Brule and his wife had one child. Brule had also fathered Odendahl's child, for whom he was paying support of $300 per month. In 1998, Brule's annual income was $63,613, however, his base pay, calculated according to a 40-hour work week, was slightly less than $50,000. He had earned the extra income by working overtime and by working shifts, which earned him shift premiums. In 1997, he earned an extra $20,000 in overtime pay as well as worker's compensation. He argued that no significant overtime income should have been imputed to him, as he wished to exercise more access to his children and as there was no incentive for him to work overtime as his bankruptcy had eliminated his debts.
- What income level should be used to calculate the support payments?

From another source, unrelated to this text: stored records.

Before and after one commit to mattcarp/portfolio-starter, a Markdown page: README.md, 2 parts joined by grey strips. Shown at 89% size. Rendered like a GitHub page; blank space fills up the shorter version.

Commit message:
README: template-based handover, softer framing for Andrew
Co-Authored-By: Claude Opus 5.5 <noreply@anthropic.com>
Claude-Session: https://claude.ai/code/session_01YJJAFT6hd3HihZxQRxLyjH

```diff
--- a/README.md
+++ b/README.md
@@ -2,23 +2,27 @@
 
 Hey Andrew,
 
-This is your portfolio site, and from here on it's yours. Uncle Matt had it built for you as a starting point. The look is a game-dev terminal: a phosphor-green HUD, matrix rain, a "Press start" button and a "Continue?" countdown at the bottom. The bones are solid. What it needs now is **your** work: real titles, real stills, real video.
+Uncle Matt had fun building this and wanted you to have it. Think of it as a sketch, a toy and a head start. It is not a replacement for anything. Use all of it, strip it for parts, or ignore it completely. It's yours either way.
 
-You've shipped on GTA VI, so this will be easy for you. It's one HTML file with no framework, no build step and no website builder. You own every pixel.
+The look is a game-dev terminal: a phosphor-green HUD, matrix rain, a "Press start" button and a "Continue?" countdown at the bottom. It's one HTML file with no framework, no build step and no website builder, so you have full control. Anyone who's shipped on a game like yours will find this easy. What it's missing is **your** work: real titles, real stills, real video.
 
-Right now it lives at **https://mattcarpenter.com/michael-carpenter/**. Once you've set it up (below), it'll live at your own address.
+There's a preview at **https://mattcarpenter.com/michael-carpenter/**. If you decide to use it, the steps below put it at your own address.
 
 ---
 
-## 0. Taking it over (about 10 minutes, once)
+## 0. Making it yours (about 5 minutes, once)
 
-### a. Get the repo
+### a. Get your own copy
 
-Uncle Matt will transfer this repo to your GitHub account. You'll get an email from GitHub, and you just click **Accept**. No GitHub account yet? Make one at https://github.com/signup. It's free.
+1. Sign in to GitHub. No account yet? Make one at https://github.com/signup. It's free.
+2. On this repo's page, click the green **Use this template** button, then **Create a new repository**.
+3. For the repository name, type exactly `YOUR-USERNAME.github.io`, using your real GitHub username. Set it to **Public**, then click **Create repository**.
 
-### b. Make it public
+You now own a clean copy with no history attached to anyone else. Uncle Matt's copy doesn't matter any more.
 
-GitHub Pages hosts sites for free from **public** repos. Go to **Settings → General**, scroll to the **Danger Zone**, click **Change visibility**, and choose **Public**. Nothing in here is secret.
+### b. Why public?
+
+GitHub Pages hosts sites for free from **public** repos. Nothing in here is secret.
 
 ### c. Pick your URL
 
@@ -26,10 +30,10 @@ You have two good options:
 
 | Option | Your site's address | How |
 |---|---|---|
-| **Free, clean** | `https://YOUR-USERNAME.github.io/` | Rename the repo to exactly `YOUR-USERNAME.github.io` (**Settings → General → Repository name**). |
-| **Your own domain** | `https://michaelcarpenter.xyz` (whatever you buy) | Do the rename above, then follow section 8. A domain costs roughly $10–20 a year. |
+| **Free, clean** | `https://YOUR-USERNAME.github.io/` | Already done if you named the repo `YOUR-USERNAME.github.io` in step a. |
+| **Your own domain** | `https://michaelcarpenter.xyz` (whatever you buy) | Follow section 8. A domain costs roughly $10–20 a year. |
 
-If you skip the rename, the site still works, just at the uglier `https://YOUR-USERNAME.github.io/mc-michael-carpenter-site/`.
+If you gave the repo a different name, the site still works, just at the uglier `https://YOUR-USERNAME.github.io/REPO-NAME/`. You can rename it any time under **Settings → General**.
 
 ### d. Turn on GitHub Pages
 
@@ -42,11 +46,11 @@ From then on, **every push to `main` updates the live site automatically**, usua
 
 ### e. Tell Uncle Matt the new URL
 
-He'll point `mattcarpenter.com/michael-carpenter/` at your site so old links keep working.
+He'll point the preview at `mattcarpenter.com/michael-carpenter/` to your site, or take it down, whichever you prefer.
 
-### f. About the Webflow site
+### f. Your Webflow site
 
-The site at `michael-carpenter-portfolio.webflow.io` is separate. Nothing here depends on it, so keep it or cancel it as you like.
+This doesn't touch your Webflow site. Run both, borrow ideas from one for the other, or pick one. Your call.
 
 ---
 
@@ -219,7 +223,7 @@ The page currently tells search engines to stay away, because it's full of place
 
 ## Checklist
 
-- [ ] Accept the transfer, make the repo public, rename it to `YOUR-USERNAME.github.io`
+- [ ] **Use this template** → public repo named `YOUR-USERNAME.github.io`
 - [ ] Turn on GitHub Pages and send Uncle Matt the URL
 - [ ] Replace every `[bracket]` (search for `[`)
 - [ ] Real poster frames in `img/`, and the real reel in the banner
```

While the court agrees that he's exercising access and may not have quite as much time to work overtime, that does not remove his ability to work some overtime. Both parents must continue to make a fair effort to earn as much as they earned historically. On the facts of the case, Aston held that an imputed income level (under s. 19) of $77,550/year was appropriate for the calculation of support. He was also ordered to share daycare expenses under s. 7(2).
- A court may impute any income as it considers appropriate under s. 19.
- The list in s. 19 is non-exhaustive.
- The courts will distinguish between intentional and unintentional under/unemployment. Only intentional under/unemployment will justify imputed income.
This is not typical of court treatment of overtime or shift work; this was a very fact dependent decision.